High energy costs stifling uptake of low carbon technology

A national survey has revealed that the energy crisis is stifling people’s green technology aspirations.

Survey finds only half of Brits have heard of heat pumps!

The survey of 2,000 Brits conducted by consumer-focussed Eco Experts as part of their National Home Energy Survey 2023, showed that in the past 12 months, rising energy prices have made 43% of the public less likely to purchase low-carbon technology

Upfront costs outweigh potential savings

The survey also found that low carbon technology uptake is impacted significantly by cost. Once people reach a certain earnings threshold, heat pumps, solar panels and other green energy options seem to be more viable. 38% of people earning over 200K purchased solar panels in the last 12 months (vs just 7% of people on £40-70k) and 50% of people earning over £200k bought an electric vehicle (vs just 8% of those earning £40-70K).

When the financial consideration is removed, 51% of respondents said they would buy solar panels – compared to just 5% who actually did – and a quarter said they would buy a heat pump (24%), compared to only 3% who did. 

With high costs of living over the past year and no sign of relief, Brits are avoiding green technology investments due to a high initial cost and current financial concerns. The crises had the biggest impact on households earning between £40,000 and £150,000, with lower income groups unable to afford low carbon solutions such as heat pumps, and wealthier households not as desperate to reduce energy costs.

With solar panels saving an average £608 a year on bills, electric vehicles costing roughly half the price of petrol vehicles to run per mile and smart appliances potentially saving consumers £450 per year, it seems once again there are savings to be had, but only if you can afford to invest in them.

Only half of Brits have heard of a heat pump!

Although the government does offer a £5,000 grant to support heat pump installation in UK homes, a shocking 73% of those surveyed were unaware of the grant being in place. Even more shocking was the survey’s findings that half of those surveyed were unaware of heat pumps – a figure that has fallen since last year’s survey despite the launch of the Government’s Boiler Upgrade Scheme.
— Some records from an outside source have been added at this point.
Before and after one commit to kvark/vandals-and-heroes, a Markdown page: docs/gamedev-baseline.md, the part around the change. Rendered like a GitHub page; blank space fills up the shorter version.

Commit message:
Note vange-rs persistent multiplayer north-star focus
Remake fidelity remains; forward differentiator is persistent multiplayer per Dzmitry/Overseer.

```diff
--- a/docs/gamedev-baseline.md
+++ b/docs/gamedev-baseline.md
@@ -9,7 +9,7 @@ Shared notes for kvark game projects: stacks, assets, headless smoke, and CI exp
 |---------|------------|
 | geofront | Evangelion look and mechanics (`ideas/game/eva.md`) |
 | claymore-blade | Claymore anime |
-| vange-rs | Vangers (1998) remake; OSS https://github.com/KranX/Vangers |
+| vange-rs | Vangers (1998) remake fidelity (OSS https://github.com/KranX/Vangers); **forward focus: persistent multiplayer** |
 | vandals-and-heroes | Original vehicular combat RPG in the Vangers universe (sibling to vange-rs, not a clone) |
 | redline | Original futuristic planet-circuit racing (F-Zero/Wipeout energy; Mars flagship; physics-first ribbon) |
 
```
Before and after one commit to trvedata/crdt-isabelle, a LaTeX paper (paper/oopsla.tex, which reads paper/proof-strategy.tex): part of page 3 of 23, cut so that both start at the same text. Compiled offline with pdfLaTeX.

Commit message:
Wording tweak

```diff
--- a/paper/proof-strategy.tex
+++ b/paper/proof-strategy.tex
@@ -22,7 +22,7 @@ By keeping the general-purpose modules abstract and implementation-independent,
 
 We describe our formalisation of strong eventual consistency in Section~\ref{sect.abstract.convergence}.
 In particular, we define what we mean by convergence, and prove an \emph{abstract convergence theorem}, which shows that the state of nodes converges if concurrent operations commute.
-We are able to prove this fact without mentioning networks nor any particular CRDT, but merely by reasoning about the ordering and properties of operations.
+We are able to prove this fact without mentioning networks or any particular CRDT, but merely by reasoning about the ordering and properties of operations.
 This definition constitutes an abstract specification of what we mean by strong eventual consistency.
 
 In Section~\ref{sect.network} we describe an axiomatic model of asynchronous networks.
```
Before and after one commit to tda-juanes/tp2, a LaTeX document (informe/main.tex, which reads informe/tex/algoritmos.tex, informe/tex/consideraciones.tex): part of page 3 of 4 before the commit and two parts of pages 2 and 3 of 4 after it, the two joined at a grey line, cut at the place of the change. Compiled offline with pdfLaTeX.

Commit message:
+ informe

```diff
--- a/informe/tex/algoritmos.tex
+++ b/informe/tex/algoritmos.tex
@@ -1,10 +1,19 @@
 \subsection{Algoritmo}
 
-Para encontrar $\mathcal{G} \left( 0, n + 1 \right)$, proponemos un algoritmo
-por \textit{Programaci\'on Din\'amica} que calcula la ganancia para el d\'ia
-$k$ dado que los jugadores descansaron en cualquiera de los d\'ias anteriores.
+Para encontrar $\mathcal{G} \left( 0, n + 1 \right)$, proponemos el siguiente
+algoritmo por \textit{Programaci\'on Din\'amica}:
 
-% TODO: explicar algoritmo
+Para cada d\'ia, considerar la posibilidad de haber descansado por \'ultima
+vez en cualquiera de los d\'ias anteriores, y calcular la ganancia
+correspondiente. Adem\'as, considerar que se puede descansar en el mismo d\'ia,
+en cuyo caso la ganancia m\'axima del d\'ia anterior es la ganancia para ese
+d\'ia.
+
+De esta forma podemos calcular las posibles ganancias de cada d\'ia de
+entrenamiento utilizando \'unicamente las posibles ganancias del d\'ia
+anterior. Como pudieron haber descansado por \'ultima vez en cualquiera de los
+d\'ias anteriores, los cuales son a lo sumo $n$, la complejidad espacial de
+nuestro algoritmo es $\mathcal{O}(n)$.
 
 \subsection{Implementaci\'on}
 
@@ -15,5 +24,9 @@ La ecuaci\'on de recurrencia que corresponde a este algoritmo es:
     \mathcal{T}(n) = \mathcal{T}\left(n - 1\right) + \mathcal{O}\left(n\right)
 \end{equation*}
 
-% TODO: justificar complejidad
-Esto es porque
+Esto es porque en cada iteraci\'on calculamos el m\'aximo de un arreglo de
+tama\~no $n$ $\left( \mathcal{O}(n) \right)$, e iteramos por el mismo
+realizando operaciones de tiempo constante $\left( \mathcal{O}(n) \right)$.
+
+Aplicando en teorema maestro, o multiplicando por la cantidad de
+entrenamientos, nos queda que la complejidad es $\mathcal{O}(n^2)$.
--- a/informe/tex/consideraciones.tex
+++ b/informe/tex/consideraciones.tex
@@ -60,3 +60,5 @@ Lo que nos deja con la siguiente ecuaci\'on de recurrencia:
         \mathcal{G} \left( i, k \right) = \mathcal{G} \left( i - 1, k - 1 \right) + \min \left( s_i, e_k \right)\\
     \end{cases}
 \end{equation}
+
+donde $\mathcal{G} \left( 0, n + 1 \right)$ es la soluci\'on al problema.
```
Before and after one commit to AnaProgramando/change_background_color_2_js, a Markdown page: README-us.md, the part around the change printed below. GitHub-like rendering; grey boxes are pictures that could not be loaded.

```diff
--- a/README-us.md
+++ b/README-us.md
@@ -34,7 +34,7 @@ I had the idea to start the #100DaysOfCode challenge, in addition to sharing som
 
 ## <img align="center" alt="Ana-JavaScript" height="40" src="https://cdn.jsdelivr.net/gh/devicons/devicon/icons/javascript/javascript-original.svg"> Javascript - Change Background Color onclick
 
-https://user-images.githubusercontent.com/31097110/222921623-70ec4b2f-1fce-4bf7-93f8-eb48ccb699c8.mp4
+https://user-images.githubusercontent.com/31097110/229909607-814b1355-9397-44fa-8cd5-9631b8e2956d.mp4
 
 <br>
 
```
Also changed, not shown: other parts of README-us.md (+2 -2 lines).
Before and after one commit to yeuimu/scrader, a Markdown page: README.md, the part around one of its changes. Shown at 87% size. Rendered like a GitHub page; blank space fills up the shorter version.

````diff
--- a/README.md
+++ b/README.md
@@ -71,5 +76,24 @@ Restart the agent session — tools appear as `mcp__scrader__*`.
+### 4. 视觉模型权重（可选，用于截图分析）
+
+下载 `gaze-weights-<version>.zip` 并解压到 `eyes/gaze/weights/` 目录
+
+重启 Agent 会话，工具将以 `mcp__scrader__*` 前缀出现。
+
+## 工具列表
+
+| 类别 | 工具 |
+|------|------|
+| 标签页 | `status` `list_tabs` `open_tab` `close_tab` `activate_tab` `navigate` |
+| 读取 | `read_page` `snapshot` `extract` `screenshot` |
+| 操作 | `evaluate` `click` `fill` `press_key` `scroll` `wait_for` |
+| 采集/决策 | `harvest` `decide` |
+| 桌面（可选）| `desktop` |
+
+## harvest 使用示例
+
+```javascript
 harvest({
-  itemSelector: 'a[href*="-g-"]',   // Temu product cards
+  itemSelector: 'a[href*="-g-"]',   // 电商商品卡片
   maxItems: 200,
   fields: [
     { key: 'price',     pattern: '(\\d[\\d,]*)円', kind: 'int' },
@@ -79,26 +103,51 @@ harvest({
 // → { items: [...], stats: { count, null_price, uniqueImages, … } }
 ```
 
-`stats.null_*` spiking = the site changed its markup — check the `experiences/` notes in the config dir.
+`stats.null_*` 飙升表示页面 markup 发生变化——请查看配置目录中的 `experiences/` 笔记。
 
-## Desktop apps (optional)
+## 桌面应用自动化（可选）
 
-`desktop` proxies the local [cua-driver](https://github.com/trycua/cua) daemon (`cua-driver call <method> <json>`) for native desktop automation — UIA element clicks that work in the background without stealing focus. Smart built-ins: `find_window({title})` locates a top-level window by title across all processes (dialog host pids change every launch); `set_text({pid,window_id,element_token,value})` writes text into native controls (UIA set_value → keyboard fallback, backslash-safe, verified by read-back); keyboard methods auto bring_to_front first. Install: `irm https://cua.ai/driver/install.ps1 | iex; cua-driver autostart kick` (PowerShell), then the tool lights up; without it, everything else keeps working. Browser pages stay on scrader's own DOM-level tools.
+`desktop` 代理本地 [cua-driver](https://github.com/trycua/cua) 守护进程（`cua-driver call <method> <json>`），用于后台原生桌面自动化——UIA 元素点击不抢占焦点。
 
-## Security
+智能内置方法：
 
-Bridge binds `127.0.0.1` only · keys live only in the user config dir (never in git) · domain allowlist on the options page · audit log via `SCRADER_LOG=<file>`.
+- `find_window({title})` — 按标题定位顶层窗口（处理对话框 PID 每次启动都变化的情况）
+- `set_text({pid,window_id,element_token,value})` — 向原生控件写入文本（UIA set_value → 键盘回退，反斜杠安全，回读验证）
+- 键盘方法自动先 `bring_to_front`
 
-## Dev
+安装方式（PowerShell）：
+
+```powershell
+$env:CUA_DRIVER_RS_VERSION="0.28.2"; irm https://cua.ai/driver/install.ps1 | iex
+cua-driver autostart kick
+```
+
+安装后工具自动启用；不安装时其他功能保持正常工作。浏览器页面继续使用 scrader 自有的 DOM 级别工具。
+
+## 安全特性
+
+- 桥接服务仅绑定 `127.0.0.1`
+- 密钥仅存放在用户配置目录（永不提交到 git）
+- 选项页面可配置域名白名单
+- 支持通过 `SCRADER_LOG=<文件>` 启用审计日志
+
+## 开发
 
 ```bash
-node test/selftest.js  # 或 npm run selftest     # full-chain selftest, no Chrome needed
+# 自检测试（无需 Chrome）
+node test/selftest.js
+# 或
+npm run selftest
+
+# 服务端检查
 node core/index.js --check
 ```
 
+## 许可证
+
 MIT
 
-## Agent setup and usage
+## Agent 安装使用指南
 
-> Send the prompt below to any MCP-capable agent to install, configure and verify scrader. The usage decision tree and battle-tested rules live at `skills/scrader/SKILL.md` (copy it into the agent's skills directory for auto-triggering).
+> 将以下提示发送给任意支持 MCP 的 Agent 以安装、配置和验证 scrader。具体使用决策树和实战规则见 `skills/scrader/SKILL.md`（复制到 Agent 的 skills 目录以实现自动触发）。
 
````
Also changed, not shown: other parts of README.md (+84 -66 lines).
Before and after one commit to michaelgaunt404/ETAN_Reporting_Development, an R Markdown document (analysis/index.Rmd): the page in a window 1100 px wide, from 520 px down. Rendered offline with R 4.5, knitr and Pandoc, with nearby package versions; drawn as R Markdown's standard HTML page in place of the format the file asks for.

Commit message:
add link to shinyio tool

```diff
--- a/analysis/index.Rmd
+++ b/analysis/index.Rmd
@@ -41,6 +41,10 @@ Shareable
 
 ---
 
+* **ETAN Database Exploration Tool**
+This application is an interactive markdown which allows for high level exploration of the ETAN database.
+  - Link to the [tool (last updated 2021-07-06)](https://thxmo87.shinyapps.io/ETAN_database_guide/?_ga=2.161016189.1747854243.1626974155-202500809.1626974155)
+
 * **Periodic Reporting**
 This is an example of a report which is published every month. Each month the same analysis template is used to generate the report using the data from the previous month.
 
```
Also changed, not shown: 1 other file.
The older those surveyed were, the more aware they were of heat pumps but less likely to buy one and heat pumps remain too expensive for most people with three quarters of respondents who had bought a heat pump over the past year earning a household income over £100,000.

Whilst 49% of respondents admitted making energy efficient measures in their home due to climate change concerns, the majority of eco-friendly behaviour was driven by the cost-of-living crisis; with 81% of respondents admitting to reducing their heating usage, turning off lights or using energy saving bulbs and to cope with rising energy bills.

Happy to adopt

Almost 7 in 10 Brits would now buy a home that has solar panels on its roof, a figure that has increased since last year’s survey, indicating domestic solar panels are growing in popularity. And, with less than 1 in 10 saying they were unlikely to buy a solar-powered home, its popularity is nearly universal.

While happy to purchase a home with already-installed low carbon solutions it seems Brits are also happy to invest in lower-cost options with nearly half of those surveyed having bought low carbon solutions in the past year. By far the most popular options were smart meters (25%) and smart appliances (22%) with electric vehicles (7%) and solar panels (5%) still outperforming heat pumps at just 2% due to their high upfront costs and a lack of awareness.

Josh Jackman, from theecoexperts.co.uk commented: “Our survey shows the appetite for green energy is there, but the cost-of-living crisis is making it impossible for people to make the changes they want to.

“It’s upsetting that household changes have overwhelmingly been minor alterations made spurred by a desperate needing to cut costs, as people are unable to make larger green purchases that would make a real difference to their wallet and the climate.”